*** INPUT RECORDS Section Begins ***

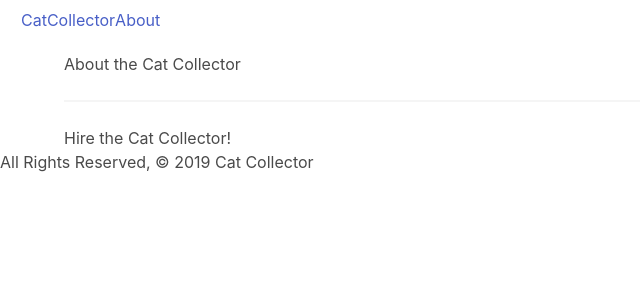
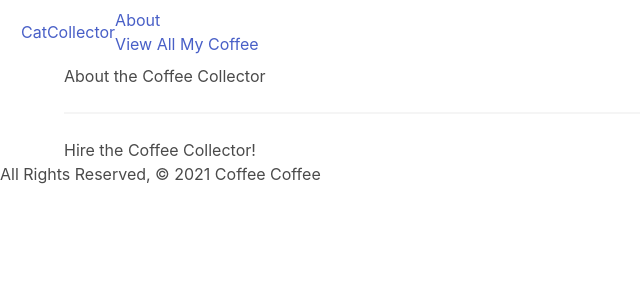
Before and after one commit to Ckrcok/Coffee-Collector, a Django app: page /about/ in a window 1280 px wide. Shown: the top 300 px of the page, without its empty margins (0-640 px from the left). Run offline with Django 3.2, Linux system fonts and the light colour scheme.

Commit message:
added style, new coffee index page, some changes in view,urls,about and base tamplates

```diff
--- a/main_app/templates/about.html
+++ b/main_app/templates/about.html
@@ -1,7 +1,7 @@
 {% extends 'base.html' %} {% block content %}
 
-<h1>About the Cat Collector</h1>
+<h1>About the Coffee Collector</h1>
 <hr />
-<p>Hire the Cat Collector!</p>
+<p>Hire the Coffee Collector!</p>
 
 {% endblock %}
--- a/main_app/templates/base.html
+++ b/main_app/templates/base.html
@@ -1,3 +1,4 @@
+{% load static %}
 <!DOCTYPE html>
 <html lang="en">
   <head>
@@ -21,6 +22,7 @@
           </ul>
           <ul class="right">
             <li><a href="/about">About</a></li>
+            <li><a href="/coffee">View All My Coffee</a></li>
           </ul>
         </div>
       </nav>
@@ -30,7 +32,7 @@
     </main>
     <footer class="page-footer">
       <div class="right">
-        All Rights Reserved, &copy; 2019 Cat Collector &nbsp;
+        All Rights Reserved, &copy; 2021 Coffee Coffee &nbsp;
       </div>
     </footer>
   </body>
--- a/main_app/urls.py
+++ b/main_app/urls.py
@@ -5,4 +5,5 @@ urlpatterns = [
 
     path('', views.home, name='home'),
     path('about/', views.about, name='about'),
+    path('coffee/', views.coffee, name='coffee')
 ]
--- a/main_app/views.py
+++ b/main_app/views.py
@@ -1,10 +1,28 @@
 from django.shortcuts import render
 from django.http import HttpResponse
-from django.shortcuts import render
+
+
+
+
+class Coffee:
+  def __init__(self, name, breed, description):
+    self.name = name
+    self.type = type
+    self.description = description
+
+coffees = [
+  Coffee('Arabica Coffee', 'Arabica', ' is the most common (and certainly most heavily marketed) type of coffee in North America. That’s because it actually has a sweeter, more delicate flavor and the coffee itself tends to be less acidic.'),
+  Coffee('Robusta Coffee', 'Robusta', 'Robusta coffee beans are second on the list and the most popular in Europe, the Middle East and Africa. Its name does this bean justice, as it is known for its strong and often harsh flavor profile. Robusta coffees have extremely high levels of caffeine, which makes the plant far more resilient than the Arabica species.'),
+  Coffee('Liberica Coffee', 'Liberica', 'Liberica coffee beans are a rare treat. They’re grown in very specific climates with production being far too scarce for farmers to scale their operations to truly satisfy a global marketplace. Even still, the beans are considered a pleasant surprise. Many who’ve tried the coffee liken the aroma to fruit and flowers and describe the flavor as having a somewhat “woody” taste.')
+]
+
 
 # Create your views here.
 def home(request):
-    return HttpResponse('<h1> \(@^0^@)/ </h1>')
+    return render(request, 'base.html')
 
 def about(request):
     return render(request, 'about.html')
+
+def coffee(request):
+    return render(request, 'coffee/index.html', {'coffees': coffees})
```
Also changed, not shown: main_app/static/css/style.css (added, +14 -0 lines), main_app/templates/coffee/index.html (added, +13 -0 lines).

*** INPUT RECORDS Section Ends ***
*** INPUT RECORDS Section Begins ***

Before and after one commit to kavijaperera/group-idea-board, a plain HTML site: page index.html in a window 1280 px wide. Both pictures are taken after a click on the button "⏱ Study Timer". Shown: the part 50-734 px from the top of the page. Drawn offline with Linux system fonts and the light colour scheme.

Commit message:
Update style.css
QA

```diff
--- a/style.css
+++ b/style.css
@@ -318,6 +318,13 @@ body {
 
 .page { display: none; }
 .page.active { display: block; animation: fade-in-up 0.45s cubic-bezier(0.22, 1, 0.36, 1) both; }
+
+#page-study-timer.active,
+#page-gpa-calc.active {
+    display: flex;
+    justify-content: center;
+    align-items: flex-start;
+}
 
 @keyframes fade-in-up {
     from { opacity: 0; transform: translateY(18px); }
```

*** INPUT RECORDS Section Ends ***

■ **WORK INSTRUCTION**: Provide only the number of lines in the listing above that contain "added".

■ **RESULT BELOW**: 2